WORK TO COMPLETE » Using the entries that follow, establish how many lines contain the word "xlabel" and give only that figure.

________

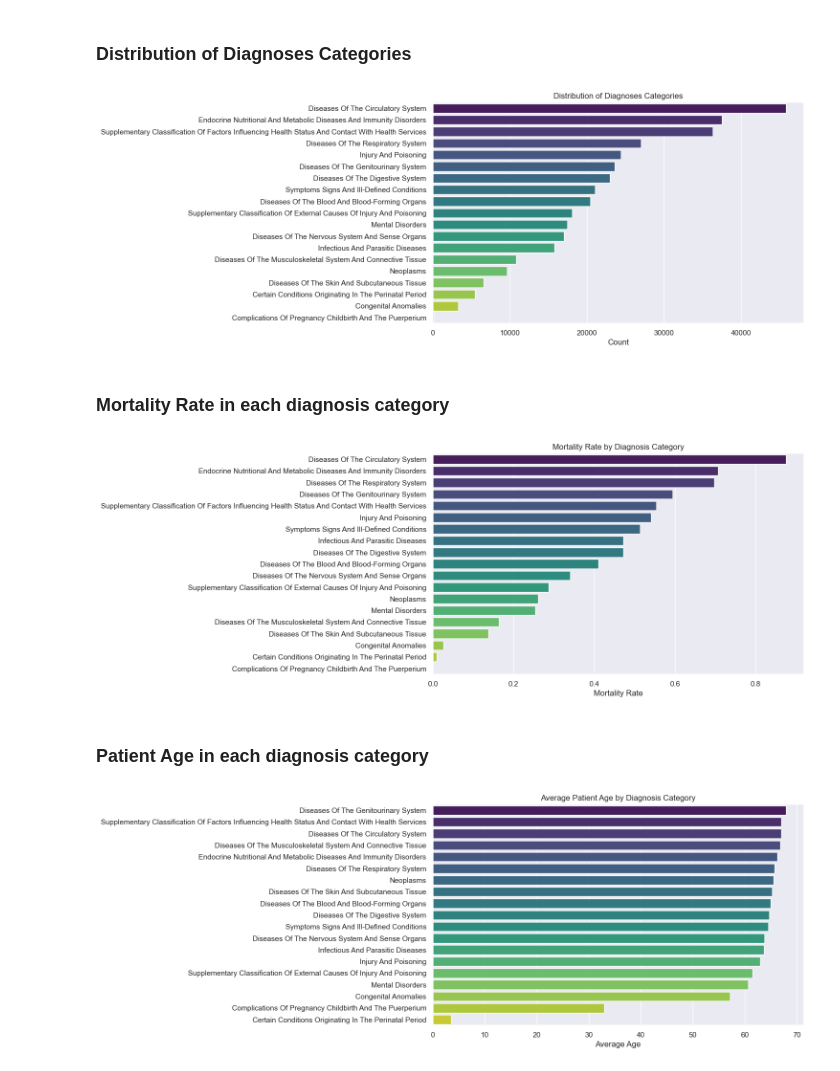
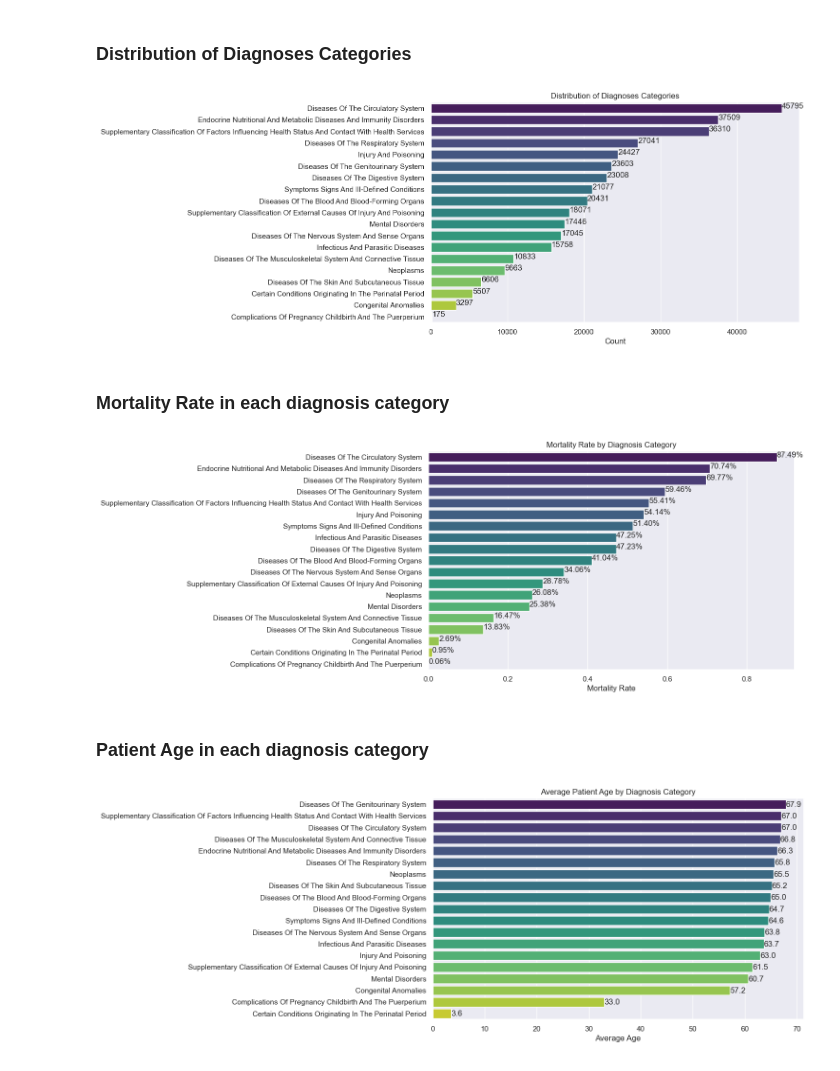
Before and after one commit to drama-404/FuzzyMedNet, a Jupyter notebook: data_viz/02_diagnoses.ipynb, the cells around one changed output. Drawn from its saved outputs; the diff is of its cells as text; code cells hidden in the pictures.

```diff
--- a/data_viz/02_diagnoses.ipynb
+++ b/data_viz/02_diagnoses.ipynb
@@ -70,7 +73,7 @@ diagnoses.head()
 icd_categories = list(process_diagnoses.get_categories().keys())
 
 # Get the patient stay data
-df = pd.read_csv('../dataset/patient_stay_data.csv')
+df = pd.read_csv(f'{dataset_path}patient_stay_data.csv')
 
 # For each category create a new column in the admissions dataframe
 for category in icd_categories:
@@ -90,30 +93,51 @@ df.head()
 # %% [markdown]
 ### Distribution of Diagnoses Categories
 # %%
-# Get diagnosis category column names
-
 # Calculate the sum for each diagnosis category
 diagnosis_counts = df[icd_categories].sum().sort_values(ascending=False)
 
+# Calculate the total count
+total_count = diagnosis_counts.sum()
+
 sns.set(style="darkgrid")
 plt.figure(figsize=(10,6))
-sns.barplot(y=diagnosis_counts.index, x=diagnosis_counts.values, palette="viridis")
+ax = sns.barplot(y=diagnosis_counts.index, x=diagnosis_counts.values, palette="viridis")
+
+# Add the percentage of category count / total count at the top of each bar
+for p in ax.patches:
+    width = p.get_width()
+    ax.text(width,
+            p.get_y() + p.get_height() / 2,
+            '{}'.format(int(width)),
+            ha="left")
+
 plt.title('Distribution of Diagnoses Categories')
 plt.xlabel('Count')
+plt.savefig(f'{img_path}01_Distribution of Diagnoses Categories.png')
 plt.show()
 # %% [output]
-[figure, old version]
+[figure, new version]
 # %% [markdown]
 ### Mortality Rate in each diagnosis category
 # %%
 mortality_rates = df[df['hospital_expire_flag'] == 1][icd_categories].mean().sort_values(ascending=False)
 plt.figure(figsize=(10,6))
-sns.barplot(y=mortality_rates.index, x=mortality_rates.values, palette="viridis")
+ax = sns.barplot(y=mortality_rates.index, x=mortality_rates.values, palette="viridis")
+
+# Add the percentage of mortality rate at the top of each bar
+for p in ax.patches:
+    width = p.get_width()
+    ax.text(width,
+            p.get_y() + p.get_height() / 2,
+            '{:1.2f}%'.format(width * 100),
+            ha="left")
+
 plt.title('Mortality Rate by Diagnosis Category')
 plt.xlabel('Mortality Rate')
+plt.savefig(f'{img_path}02_Mortality Rate by Diagnosis Category.png')
 plt.show()
 # %% [output]
-[figure, old version]
+[figure, new version]
 # %% [markdown]
 ### Patient Age in each diagnosis category
 # %%
@@ -123,10 +147,19 @@ avg_age = df[icd_categories].multiply(df['age_at_admission'], axis="index").repl
 avg_age = avg_age.sort_values(ascending=False)
 
 plt.figure(figsize=(10,6))
-sns.barplot(y=avg_age.index, x=avg_age.values, palette="viridis")
+ax = sns.barplot(y=avg_age.index, x=avg_age.values, palette="viridis")
+
+for p in ax.patches:
+    width = p.get_width()
+    ax.text(width,
+            p.get_y() + p.get_height() / 1.3,
+            '{:.1f}'.format(width),
+            ha="left")
+
 plt.title('Average Patient Age by Diagnosis Category')
 plt.xlabel('Average Age')
+plt.savefig(f'{img_path}03_Average Age by Diagnosis Category.png')
 plt.show()
 # %% [output]
-[figure, old version]
+[figure, new version]
 # %%
```
Also changed, not shown: parts of 2 cells of this notebook, 38 other files.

________

TASK RESULT » 3